[EXERCISE] Collect all lines from the records below that include the word "Redmond".

[DATASET CONTENT]
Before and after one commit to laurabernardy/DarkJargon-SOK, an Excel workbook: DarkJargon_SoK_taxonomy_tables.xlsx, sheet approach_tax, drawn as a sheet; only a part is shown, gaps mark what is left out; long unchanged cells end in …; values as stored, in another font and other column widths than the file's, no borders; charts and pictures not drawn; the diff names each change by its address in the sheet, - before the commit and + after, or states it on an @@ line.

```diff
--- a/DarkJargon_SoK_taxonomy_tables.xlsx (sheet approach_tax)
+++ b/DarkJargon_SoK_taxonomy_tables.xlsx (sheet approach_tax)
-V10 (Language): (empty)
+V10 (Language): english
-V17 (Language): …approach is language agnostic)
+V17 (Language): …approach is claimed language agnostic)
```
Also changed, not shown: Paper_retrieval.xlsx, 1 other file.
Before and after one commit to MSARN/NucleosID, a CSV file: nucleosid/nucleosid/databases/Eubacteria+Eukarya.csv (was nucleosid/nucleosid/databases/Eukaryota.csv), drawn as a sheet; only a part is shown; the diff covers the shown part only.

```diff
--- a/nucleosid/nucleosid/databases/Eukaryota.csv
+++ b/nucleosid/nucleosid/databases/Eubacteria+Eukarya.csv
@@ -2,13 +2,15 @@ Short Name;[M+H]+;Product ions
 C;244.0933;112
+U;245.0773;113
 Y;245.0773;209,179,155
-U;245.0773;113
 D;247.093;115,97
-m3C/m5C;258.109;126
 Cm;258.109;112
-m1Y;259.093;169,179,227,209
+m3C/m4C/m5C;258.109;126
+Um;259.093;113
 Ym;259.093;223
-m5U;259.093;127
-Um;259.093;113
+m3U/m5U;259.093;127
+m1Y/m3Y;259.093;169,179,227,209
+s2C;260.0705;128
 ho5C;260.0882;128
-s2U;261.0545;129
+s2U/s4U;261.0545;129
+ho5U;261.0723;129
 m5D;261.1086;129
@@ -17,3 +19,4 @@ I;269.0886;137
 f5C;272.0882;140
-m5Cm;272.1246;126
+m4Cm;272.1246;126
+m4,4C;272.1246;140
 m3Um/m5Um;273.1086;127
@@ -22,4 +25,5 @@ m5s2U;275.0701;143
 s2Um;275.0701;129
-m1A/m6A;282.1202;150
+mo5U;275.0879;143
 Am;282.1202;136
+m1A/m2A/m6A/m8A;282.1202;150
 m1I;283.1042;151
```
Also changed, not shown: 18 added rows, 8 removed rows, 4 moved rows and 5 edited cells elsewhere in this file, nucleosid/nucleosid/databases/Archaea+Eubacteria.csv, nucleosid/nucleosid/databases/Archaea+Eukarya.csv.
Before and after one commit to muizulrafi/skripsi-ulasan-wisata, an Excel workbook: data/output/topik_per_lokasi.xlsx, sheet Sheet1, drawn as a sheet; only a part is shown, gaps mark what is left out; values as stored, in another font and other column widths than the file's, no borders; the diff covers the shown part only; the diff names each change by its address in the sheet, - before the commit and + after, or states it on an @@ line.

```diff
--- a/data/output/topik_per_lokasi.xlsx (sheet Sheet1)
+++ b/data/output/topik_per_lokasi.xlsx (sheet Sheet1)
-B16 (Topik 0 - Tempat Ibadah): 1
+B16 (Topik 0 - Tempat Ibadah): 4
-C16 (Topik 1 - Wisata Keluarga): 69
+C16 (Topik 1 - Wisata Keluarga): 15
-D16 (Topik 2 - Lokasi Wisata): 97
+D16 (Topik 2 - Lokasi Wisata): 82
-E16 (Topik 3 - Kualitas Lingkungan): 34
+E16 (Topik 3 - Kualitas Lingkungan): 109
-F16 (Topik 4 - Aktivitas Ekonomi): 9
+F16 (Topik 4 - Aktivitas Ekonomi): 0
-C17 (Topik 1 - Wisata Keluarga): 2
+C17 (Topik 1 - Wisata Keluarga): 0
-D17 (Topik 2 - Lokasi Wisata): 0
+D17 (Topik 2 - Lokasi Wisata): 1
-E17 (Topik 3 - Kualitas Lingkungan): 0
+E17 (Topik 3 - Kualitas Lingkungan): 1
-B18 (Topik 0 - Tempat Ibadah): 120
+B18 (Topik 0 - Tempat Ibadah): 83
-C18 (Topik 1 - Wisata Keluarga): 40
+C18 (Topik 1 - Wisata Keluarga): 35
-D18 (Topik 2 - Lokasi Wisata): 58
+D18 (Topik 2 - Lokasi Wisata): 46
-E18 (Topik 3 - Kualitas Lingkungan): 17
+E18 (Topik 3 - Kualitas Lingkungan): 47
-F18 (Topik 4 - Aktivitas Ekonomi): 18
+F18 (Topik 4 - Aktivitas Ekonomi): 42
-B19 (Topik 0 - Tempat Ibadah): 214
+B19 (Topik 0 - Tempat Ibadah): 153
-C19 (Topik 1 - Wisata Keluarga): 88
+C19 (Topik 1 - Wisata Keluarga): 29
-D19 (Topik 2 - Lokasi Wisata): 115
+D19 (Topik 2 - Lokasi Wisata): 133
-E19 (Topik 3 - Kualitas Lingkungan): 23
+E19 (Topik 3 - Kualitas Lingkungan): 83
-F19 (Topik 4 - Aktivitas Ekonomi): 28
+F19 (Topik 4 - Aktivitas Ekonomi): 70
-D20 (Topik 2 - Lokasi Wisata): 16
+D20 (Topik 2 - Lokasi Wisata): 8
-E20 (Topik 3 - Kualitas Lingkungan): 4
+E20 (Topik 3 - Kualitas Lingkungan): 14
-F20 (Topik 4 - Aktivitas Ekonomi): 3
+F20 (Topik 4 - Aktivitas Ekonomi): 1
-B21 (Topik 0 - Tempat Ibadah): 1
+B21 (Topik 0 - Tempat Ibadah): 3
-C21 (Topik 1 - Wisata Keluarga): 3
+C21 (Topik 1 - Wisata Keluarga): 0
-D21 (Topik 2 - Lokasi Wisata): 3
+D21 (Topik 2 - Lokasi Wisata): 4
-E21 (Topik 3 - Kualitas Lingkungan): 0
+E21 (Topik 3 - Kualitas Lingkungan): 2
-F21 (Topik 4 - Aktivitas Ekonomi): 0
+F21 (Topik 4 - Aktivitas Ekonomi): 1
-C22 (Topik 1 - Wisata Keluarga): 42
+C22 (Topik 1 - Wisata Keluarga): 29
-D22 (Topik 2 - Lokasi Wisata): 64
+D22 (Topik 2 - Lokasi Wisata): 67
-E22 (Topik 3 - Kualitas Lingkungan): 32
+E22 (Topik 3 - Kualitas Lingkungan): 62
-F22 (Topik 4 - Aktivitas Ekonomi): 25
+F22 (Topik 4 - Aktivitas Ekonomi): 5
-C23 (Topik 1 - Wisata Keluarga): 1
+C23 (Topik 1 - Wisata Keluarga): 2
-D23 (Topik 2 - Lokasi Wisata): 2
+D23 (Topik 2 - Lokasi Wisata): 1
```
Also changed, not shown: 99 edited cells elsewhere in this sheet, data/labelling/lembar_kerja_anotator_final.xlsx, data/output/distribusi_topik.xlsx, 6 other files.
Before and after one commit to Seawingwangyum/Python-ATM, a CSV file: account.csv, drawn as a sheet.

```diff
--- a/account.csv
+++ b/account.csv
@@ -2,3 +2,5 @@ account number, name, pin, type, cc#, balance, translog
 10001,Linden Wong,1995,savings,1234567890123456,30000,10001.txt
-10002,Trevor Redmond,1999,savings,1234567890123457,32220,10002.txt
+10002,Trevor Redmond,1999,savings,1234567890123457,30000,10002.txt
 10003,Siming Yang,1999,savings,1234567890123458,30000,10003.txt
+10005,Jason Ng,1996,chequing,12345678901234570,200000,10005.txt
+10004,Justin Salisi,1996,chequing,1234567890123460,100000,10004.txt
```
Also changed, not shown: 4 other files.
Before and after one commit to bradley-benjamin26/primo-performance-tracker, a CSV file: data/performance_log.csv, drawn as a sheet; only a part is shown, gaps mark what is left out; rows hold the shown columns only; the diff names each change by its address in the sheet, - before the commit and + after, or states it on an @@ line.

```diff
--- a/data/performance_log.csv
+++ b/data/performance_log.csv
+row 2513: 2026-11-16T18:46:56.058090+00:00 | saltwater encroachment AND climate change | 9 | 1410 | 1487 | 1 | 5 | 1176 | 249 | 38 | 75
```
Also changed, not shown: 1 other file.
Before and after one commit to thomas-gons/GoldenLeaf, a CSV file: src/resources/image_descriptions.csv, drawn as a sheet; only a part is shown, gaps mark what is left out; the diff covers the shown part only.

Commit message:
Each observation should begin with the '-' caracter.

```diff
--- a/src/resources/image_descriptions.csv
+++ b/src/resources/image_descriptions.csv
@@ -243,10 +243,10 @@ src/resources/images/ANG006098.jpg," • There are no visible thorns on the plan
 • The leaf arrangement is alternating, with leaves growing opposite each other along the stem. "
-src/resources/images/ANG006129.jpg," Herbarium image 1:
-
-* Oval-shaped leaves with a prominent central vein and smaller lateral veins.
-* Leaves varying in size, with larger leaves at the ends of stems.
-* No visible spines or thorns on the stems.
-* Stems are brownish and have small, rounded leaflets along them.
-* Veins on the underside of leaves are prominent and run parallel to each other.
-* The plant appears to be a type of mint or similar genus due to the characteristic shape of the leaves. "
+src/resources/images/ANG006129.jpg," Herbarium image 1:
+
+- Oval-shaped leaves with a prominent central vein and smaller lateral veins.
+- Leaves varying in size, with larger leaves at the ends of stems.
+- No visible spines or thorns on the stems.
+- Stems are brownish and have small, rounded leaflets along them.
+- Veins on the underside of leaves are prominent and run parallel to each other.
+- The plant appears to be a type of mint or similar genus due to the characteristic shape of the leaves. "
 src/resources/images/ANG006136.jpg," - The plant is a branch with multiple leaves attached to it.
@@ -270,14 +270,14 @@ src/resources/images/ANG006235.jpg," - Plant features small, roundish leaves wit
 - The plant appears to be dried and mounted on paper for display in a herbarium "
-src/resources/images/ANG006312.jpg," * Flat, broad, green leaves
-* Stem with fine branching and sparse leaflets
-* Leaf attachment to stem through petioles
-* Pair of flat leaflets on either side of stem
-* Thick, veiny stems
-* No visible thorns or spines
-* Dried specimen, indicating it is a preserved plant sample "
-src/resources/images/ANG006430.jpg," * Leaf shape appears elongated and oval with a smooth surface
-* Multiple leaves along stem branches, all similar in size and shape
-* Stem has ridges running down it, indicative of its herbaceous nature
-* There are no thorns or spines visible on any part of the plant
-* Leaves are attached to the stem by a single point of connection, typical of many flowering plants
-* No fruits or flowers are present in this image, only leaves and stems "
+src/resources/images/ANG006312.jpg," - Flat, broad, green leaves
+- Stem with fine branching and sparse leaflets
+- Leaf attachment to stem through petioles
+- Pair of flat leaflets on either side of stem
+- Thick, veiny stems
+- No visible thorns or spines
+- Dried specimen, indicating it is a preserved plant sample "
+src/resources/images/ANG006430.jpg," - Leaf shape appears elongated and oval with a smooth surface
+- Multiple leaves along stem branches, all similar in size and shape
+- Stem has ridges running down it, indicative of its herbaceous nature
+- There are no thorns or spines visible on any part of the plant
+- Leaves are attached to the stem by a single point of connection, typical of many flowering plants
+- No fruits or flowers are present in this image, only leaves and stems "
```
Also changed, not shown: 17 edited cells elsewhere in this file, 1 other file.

[ANSWER TO THIS EXERCISE]
-10002,Trevor Redmond,1999,savings,1234567890123457,32220,10002.txt
+10002,Trevor Redmond,1999,savings,1234567890123457,30000,10002.txt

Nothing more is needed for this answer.